#### [WHAT YOU WILL DO]
Every line below that carries the word "PlayerMovement" needs to be copied.

#### [TASK INPUT]
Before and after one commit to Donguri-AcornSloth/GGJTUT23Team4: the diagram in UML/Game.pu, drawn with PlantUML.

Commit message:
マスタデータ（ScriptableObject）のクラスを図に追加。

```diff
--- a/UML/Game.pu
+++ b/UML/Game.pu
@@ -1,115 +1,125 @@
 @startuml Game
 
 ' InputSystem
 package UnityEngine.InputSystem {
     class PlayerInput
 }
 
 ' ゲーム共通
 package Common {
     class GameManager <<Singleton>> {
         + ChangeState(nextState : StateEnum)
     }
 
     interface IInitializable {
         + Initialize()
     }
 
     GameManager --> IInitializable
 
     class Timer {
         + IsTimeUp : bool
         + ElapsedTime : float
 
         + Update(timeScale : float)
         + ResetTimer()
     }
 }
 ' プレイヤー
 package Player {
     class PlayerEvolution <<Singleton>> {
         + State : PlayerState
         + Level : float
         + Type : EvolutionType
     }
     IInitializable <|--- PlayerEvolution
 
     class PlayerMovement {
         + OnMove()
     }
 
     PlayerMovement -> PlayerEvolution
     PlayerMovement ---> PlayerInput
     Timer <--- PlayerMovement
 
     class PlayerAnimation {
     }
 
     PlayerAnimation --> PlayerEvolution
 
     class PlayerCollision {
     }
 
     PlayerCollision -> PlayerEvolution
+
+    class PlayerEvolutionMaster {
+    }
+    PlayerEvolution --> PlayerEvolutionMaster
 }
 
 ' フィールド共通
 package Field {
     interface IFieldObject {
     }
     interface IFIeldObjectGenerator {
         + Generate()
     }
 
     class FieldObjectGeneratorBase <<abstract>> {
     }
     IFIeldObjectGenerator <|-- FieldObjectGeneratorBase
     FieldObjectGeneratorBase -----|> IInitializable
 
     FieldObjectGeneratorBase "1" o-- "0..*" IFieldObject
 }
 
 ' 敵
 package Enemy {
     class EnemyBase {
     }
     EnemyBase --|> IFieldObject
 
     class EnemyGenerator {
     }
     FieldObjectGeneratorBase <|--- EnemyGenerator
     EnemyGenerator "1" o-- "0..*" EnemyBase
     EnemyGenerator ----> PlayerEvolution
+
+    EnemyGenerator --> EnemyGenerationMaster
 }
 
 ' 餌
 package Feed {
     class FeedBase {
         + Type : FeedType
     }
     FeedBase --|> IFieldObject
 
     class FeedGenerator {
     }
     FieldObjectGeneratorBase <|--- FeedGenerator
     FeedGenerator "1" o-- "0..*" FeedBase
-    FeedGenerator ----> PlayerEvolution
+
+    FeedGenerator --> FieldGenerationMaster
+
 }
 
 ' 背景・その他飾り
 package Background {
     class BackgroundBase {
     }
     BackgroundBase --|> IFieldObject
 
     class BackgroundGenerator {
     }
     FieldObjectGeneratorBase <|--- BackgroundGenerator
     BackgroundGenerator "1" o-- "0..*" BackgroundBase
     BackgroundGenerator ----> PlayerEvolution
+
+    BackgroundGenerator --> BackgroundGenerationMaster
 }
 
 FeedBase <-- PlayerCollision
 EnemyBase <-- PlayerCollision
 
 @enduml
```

* * *

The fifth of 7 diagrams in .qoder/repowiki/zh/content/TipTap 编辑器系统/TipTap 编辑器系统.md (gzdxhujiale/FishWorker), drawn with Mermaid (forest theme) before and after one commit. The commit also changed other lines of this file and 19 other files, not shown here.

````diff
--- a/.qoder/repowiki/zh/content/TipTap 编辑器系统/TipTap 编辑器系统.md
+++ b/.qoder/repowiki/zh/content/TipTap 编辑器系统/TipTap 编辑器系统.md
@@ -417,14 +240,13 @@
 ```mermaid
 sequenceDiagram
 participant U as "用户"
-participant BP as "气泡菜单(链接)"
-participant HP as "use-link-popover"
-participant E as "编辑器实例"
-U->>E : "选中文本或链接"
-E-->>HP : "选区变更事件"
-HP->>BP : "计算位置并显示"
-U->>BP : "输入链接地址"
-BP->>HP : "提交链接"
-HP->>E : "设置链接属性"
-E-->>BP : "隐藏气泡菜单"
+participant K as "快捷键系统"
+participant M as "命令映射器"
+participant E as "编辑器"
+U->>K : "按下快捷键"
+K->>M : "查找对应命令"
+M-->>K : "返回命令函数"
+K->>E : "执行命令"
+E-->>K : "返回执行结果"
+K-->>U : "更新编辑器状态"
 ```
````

#### [ANSWER TO THIS EXERCISE]
     class PlayerMovement {
     PlayerMovement -> PlayerEvolution
     PlayerMovement ---> PlayerInput
     Timer <--- PlayerMovement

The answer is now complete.